DATA FOR REVIEW =
----

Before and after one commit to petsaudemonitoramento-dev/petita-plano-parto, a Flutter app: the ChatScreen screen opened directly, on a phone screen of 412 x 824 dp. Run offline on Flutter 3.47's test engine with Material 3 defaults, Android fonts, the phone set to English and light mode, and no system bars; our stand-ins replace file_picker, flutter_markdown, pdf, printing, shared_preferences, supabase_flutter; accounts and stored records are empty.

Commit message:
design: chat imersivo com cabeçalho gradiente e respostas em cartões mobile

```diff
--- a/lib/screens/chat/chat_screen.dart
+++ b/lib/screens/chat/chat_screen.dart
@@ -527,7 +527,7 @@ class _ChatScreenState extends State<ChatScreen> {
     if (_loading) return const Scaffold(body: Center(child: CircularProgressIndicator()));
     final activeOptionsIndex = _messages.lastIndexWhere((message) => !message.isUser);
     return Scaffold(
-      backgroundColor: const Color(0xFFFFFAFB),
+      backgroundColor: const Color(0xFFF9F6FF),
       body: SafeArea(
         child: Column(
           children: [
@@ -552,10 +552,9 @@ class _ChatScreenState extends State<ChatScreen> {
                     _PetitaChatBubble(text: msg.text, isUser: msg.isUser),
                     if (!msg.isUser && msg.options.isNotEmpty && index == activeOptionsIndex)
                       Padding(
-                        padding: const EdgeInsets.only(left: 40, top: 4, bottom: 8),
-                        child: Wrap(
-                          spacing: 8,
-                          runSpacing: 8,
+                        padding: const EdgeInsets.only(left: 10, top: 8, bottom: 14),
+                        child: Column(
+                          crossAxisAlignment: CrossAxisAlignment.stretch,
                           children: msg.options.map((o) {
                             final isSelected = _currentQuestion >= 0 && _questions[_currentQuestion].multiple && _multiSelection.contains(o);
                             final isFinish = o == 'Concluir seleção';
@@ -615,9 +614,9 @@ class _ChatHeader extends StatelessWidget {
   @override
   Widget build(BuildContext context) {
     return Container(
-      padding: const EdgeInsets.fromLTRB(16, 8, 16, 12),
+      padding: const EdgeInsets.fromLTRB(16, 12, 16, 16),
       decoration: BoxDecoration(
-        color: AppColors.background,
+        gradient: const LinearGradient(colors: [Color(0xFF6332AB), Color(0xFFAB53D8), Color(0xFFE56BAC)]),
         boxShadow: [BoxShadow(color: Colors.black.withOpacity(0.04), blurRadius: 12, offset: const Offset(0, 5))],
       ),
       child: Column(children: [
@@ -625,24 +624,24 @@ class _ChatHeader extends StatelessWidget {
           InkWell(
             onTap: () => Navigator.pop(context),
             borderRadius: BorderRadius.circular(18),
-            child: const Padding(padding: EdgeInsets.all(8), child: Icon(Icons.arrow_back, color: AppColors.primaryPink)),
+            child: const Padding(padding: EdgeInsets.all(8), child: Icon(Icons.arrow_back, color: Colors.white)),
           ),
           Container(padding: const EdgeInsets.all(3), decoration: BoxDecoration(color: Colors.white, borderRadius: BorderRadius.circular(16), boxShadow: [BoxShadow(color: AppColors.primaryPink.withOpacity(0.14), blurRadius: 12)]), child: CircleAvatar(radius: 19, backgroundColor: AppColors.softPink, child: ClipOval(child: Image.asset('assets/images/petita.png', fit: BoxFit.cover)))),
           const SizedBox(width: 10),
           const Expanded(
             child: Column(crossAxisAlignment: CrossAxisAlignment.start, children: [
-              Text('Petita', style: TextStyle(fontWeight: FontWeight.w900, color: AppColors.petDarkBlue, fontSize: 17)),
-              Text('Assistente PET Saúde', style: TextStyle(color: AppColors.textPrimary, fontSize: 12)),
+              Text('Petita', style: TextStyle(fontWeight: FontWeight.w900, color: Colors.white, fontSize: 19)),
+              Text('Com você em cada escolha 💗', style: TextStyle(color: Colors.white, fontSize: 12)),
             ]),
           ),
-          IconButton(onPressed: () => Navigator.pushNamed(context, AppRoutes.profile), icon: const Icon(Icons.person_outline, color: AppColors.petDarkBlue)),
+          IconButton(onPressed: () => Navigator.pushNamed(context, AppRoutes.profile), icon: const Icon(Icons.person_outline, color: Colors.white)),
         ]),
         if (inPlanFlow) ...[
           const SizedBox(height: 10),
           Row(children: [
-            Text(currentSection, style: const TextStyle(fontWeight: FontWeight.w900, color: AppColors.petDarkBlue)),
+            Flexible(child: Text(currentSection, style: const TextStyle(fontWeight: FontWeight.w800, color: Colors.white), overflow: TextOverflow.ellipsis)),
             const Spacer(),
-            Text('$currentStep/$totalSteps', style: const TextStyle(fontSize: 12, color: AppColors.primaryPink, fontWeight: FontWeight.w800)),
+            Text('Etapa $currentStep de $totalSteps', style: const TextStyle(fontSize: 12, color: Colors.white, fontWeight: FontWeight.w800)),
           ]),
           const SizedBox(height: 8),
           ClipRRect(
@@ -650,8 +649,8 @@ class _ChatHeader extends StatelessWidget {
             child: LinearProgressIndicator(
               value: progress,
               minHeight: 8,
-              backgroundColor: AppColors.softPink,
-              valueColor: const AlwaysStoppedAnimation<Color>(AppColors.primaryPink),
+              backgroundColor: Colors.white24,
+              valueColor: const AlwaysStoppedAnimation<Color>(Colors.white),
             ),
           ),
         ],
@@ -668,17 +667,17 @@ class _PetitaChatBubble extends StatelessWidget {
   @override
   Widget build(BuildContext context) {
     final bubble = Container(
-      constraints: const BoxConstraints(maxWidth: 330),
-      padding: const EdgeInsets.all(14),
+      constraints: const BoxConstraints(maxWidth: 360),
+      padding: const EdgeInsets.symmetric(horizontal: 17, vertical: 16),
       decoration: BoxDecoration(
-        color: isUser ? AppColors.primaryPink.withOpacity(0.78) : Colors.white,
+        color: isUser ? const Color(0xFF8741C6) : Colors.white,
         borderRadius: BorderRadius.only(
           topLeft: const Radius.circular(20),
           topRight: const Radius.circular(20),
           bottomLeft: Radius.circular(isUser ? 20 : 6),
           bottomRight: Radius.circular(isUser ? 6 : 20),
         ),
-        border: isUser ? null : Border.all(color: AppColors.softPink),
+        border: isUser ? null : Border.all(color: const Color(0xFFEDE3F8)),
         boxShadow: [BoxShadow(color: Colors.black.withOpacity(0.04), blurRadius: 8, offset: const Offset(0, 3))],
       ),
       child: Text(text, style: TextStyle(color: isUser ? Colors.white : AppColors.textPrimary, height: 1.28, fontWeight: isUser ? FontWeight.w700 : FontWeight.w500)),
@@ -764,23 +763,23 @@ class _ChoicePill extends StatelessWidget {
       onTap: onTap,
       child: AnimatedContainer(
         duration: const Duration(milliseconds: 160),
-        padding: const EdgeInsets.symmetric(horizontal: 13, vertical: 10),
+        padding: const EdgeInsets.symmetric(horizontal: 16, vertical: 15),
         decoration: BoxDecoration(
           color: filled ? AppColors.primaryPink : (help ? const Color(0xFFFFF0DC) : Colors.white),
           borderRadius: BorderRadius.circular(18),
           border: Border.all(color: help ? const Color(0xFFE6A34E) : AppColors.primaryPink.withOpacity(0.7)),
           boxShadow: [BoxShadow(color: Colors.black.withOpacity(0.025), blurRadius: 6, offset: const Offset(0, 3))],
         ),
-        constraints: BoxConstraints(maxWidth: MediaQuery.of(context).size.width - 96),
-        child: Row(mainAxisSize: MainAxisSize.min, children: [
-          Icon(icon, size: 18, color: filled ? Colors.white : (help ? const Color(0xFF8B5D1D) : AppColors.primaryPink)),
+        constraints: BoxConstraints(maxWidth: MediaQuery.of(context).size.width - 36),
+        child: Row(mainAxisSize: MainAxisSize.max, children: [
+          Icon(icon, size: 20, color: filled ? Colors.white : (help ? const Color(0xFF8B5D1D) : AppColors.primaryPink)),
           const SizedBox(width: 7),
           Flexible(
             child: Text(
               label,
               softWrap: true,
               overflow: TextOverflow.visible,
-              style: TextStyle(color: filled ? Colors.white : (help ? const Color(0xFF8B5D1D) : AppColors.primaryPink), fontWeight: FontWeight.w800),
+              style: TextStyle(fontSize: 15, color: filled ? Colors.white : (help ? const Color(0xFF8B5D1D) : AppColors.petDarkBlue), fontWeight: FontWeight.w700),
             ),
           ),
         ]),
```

----

WORK TO BE COMPLETED =
Would you give the number of lines in this listing that include "children"? Only the number, please.

EXERCISE SOLUTION =
7